The cost for electrical work on the sign has not been factored into the total expense.
Members of the Building Committee spoke with Trinity Hospital officials about sponsoring the balance of the sign’s cost in exchange for advertising on the sign itself, but that request was refused.
“I think we can still find a sponsor or an advertiser,” Rodin said.
The location for the sign has not yet been determined, with sites in front of Kenmare High School and along U.S. Highway 52 discussed.
“Why do we want the sign?” Mueller asked. “Determine that purpose, and then determine where we’re going to put it.”
Murphy said the sign would be useful for reminding district patrons of the times for various school events and activities.
Members of the Building Committee said they would contact potential advertisers and sponsors, with space available on the sign for up to four sponsors per side.
Elementary kids attending Kenmare High School will have the opportunity to improve their strength, balance and climbing skills on a Mobius climbing wall during recess, if the full board approves the Building Committee’s planned recommendation.
Murphy announced that over $13,000 was available for the purchase of playground equipment, including a $10,000 grant that required the purchase and installation of new equipment by December 2012.
The district received a bid from Dakota Fence for $10,600 for the climbing wall. The Mobius Climber was included in the original list of playground equipment installed last year, but that particular piece was omitted before the order because of its cost.
The Dakota Fence bid did not include installation costs. Parents, board members and students volunteered last fall to install the new playground equipment, and Rodin said he believed similar help would be available to set up the Mobius Climber.
The Building Committee will also recommend the purchase of two new basketball hoops for playground use and check prices to have the court sealed at the elementary school.
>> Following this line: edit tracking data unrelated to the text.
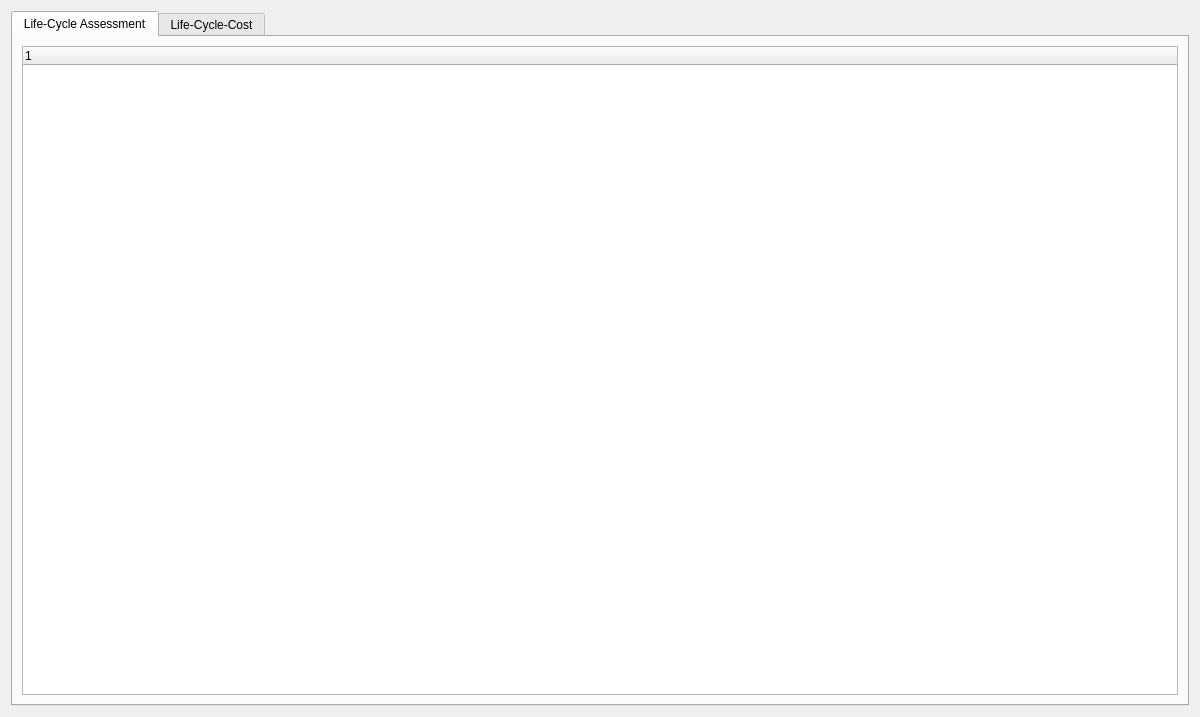
First picture: the form in SIM-VICUS/src/SVLcaLccResultsWidget.ui, repository ghorwin/SIM-VICUS, before the edit.
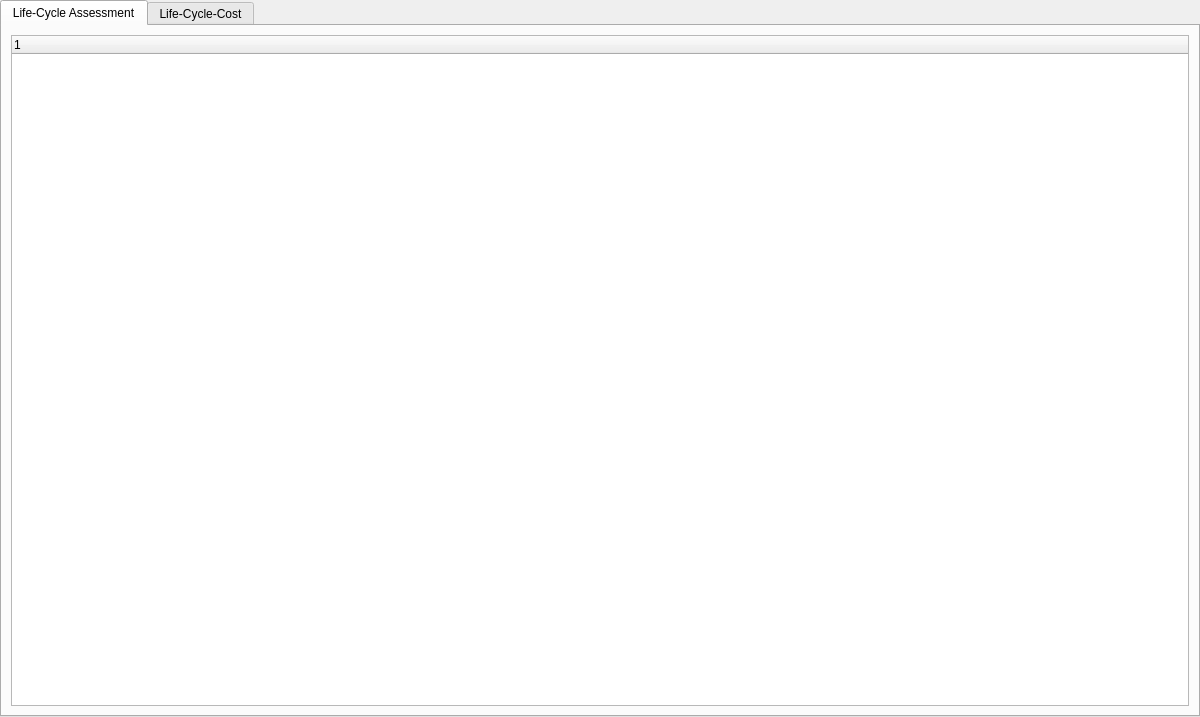
Second picture: the form after the edit.

```diff
--- a/SIM-VICUS/src/SVLcaLccResultsWidget.ui
+++ b/SIM-VICUS/src/SVLcaLccResultsWidget.ui
@@ -14,6 +14,18 @@
    <string>LCA/LCC Results</string>
   </property>
   <layout class="QGridLayout" name="gridLayout">
+   <property name="leftMargin">
+    <number>0</number>
+   </property>
+   <property name="topMargin">
+    <number>0</number>
+   </property>
+   <property name="rightMargin">
+    <number>0</number>
+   </property>
+   <property name="bottomMargin">
+    <number>0</number>
+   </property>
    <item row="0" column="0" colspan="2">
     <widget class="QTabWidget" name="tabWidget">
      <property name="tabPosition">
```
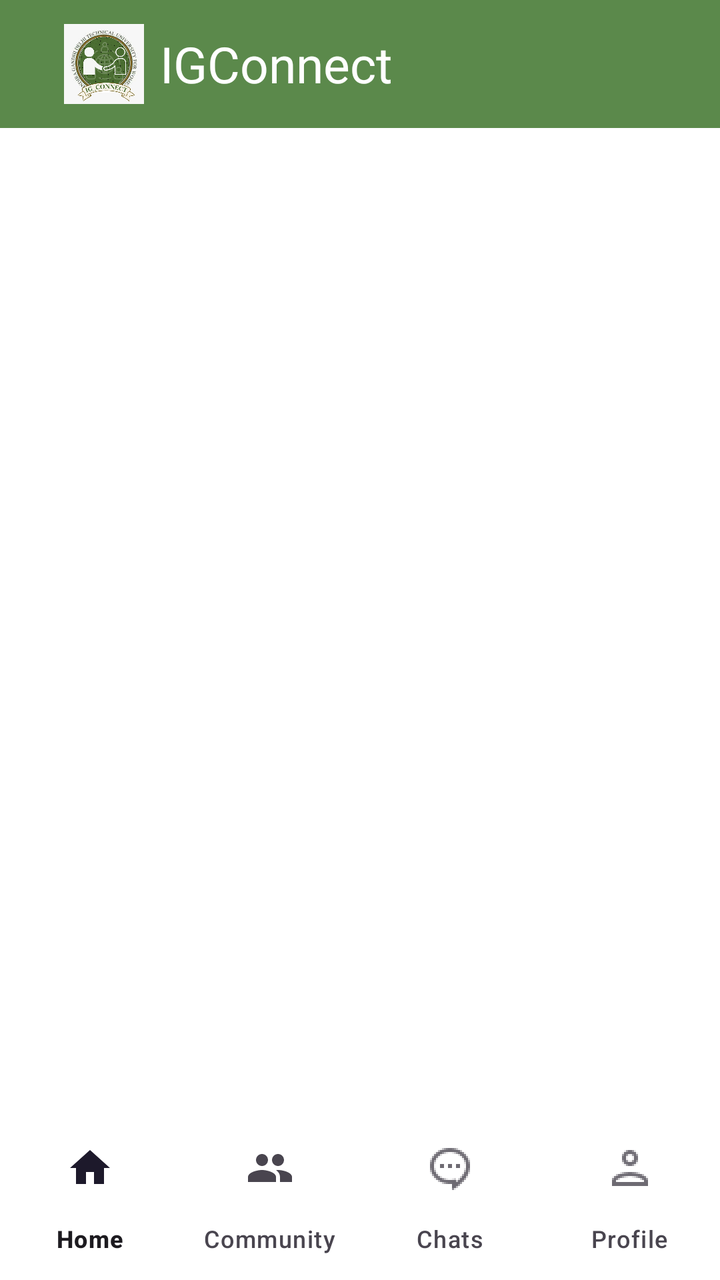
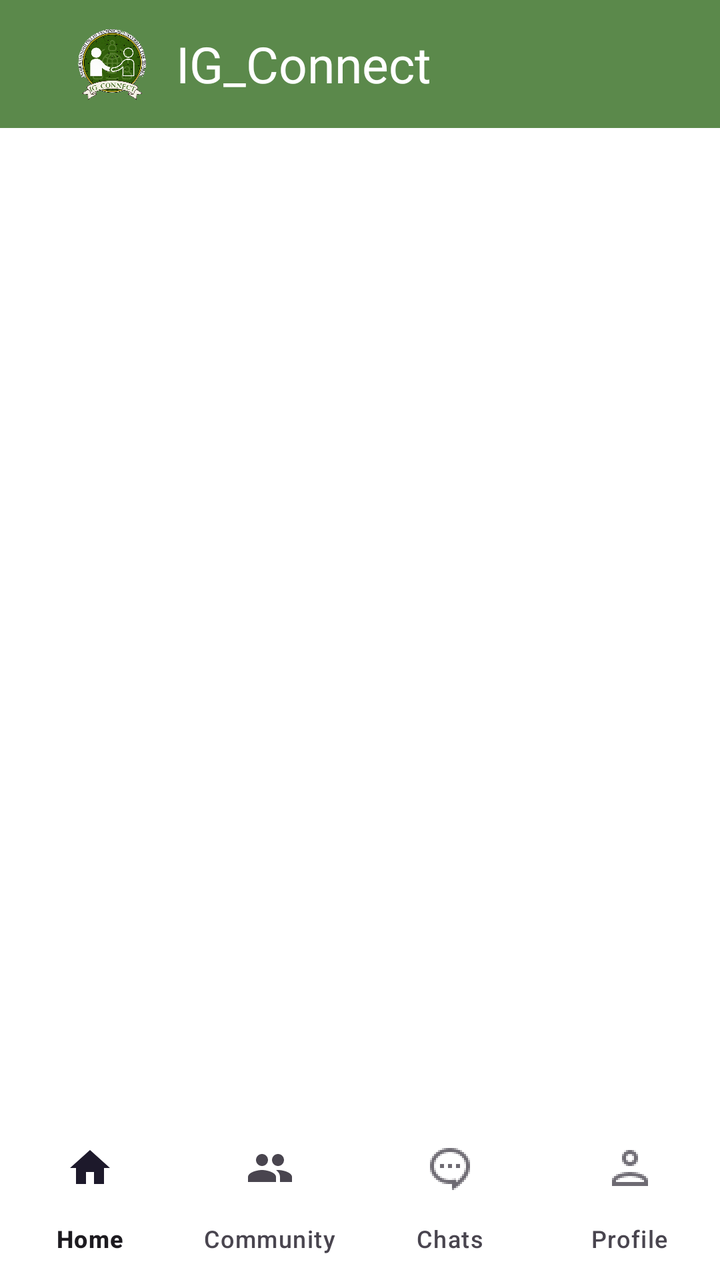

Screens rendered from an Android XML layout before and after an edit, with the pre-edit source and the edit as a unified diff.
<!-- AndroidManifest.xml: application theme Theme.IG_Connect -->
<!-- res/layout/activity_after_login.xml -->
<androidx.constraintlayout.widget.ConstraintLayout xmlns:android="http://schemas.android.com/apk/res/android"
    xmlns:app="http://schemas.android.com/apk/res-auto"
    xmlns:tools="http://schemas.android.com/tools"
    android:id="@+id/main"
    android:layout_width="match_parent"
    android:layout_height="match_parent"
    android:fitsSystemWindows="true"
    tools:context=".AfterLoginActivity">

    
    <androidx.appcompat.widget.Toolbar
        android:id="@+id/toolbar"
        android:layout_width="0dp"
        android:layout_height="wrap_content"
        android:background="@color/custom_green"
        android:elevation="4dp"
        android:titleTextColor="@android:color/white"
        android:title="IGConnect"
    android:theme="@style/ThemeOverlay.AppCompat.ActionBar"
    app:popupTheme="@style/ThemeOverlay.AppCompat.Light"
    app:layout_constraintTop_toTopOf="parent"
    app:layout_constraintStart_toStartOf="parent"
    app:layout_constraintEnd_toEndOf="parent">

    
    <LinearLayout
        android:layout_width="wrap_content"
        android:layout_height="wrap_content"
        android:orientation="horizontal"
        android:gravity="start|center_vertical"
        android:paddingStart="16dp">

        
        <ImageView
            android:id="@+id/toolbar_logo"
            android:layout_width="40dp"
        android:layout_height="40dp"
        android:src="@drawable/app_logo"
        android:layout_marginEnd="8dp"
        android:layout_gravity="center_vertical"
        android:background="@drawable/circle_background"
        />

        
        <TextView
            android:id="@+id/toolbar_title"
            android:layout_width="wrap_content"
            android:layout_height="wrap_content"
            android:text="IGConnect"
        android:textSize="25sp"
        android:textColor="@android:color/white"

        android:layout_gravity="center_vertical" />
    </LinearLayout>

</androidx.appcompat.widget.Toolbar>

<FrameLayout
android:id="@+id/fragment_container"
android:layout_width="0dp"
android:layout_height="690dp"
app:layout_constraintTop_toBottomOf="@id/toolbar"
app:layout_constraintBottom_toTopOf="@id/bottom_navigation"
app:layout_constraintStart_toStartOf="parent"
app:layout_constraintEnd_toEndOf="parent"
android:layout_marginTop="8dp"
android:paddingTop="8dp"
android:paddingLeft="16dp"
android:background="@color/white"
android:paddingRight="16dp" />

    
<com.google.android.material.bottomnavigation.BottomNavigationView
android:id="@+id/bottom_navigation"
android:layout_width="0dp"
android:layout_height="wrap_content"
android:background="@color/blue"
android:paddingBottom="0dp"
app:itemBackground="@color/white"
app:labelVisibilityMode="labeled"
app:menu="@menu/bottom_menu"
app:layout_constraintBottom_toBottomOf="parent"
app:layout_constraintStart_toStartOf="parent"
app:layout_constraintEnd_toEndOf="parent" />

    </androidx.constraintlayout.widget.ConstraintLayout>
<!-- resources referenced by this layout -->
<resources>
  <color name="blue">#85DAFF</color>
  <color name="custom_green">#5b894b</color>
  <color name="white">#FFFFFF</color>
  <!-- drawable app_logo: png bitmap (drawable, 194449 bytes) -->
  <!-- drawable circle_background (drawable) -->
  <shape xmlns:android="http://schemas.android.com/apk/res/android"
      android:shape="oval">
      <solid android:color="#DDDDDD"/>
  </shape>
  <style name="Theme.IG_Connect" parent="Base.Theme.IG_Connect" />
  <style name="Base.Theme.IG_Connect" parent="Theme.Material3.Light.NoActionBar">
          <item name="colorPrimary">@color/blue</item>
          <item name="colorPrimaryVariant">@color/blue</item>
          <item name="android:statusBarColor">@color/blue</item>
      </style>
</resources>

<!-- the commit's change to res/layout/activity_after_login.xml (unified diff, before → after) -->
@@ -15,7 +15,7 @@
         android:background="@color/custom_green"
         android:elevation="4dp"
         android:titleTextColor="@android:color/white"
-        android:title="IGConnect"
+        android:title="IG_Connect"
     android:theme="@style/ThemeOverlay.AppCompat.ActionBar"
     app:popupTheme="@style/ThemeOverlay.AppCompat.Light"
     app:layout_constraintTop_toTopOf="parent"
@@ -33,12 +33,12 @@
         
         <ImageView
             android:id="@+id/toolbar_logo"
-            android:layout_width="40dp"
-        android:layout_height="40dp"
-        android:src="@drawable/app_logo"
-        android:layout_marginEnd="8dp"
+            android:layout_width="50dp"
+        android:layout_height="50dp"
+        android:src="@drawable/newapplogo"
+        android:layout_marginEnd="6dp"
         android:layout_gravity="center_vertical"
-        android:background="@drawable/circle_background"
+
         />
 
         
@@ -46,7 +46,7 @@
             android:id="@+id/toolbar_title"
             android:layout_width="wrap_content"
             android:layout_height="wrap_content"
-            android:text="IGConnect"
+            android:text="IG_Connect"
         android:textSize="25sp"
         android:textColor="@android:color/white"
 
<!-- resource entries referenced after the edit -->
@@ -3,12 +3,7 @@
   <color name="blue">#85DAFF</color>
   <color name="custom_green">#5b894b</color>
   <color name="white">#FFFFFF</color>
-  <!-- drawable app_logo: png bitmap (drawable, 194449 bytes) -->
-  <!-- drawable circle_background (drawable) -->
-  <shape xmlns:android="http://schemas.android.com/apk/res/android"
-      android:shape="oval">
-      <solid android:color="#DDDDDD"/>
-  </shape>
+  <!-- drawable newapplogo: png bitmap (drawable, 149261 bytes) -->
   <style name="Theme.IG_Connect" parent="Base.Theme.IG_Connect" />
   <style name="Base.Theme.IG_Connect" parent="Theme.Material3.Light.NoActionBar">
           <item name="colorPrimary">@color/blue</item>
Other work that will be done for the elementary playground includes killing weeds growing on the basketball court, black dirt fill at two locations on the grounds, and the addition of wood chips under the swings.
In other discussion:
• Committee members agreed to recommend to the full board that an engineering firm should be hired to develop the schematics for an electrical heating system at the high school. The Building Committee has discussed replacing the current coal system with an electric furnace, but the project cannot be bid until schematics are available. Murphy pointed out an electric system would save the district money in maintenance costs.
• Superintendent Mueller announced cameras would be installed on all the district’s route buses beginning July 11th.
• Mueller asked the committee about expanding the use of security cameras in the gym, auditorium and commons area at the high school, for an estimated cost of less than $5000.00. Committee members encouraged him to pursue the project. “We’ve seen the importance of having the cameras,” Rodin said.
• The committee agreed with Mueller that for the sake of student safety, especially with higher numbers of young students, access to the paved loop in front of the high school and the parking area at the back of the school should be changed.
Beginning with the 2012-2013 school year, use of the loop will be restricted to buses after the school day is complete, and the area will be marked with signs.
A specific site for dropping off students will be created along the south sidewalk of the high school. Access to the back doors will be limited and marked with signs and barricades.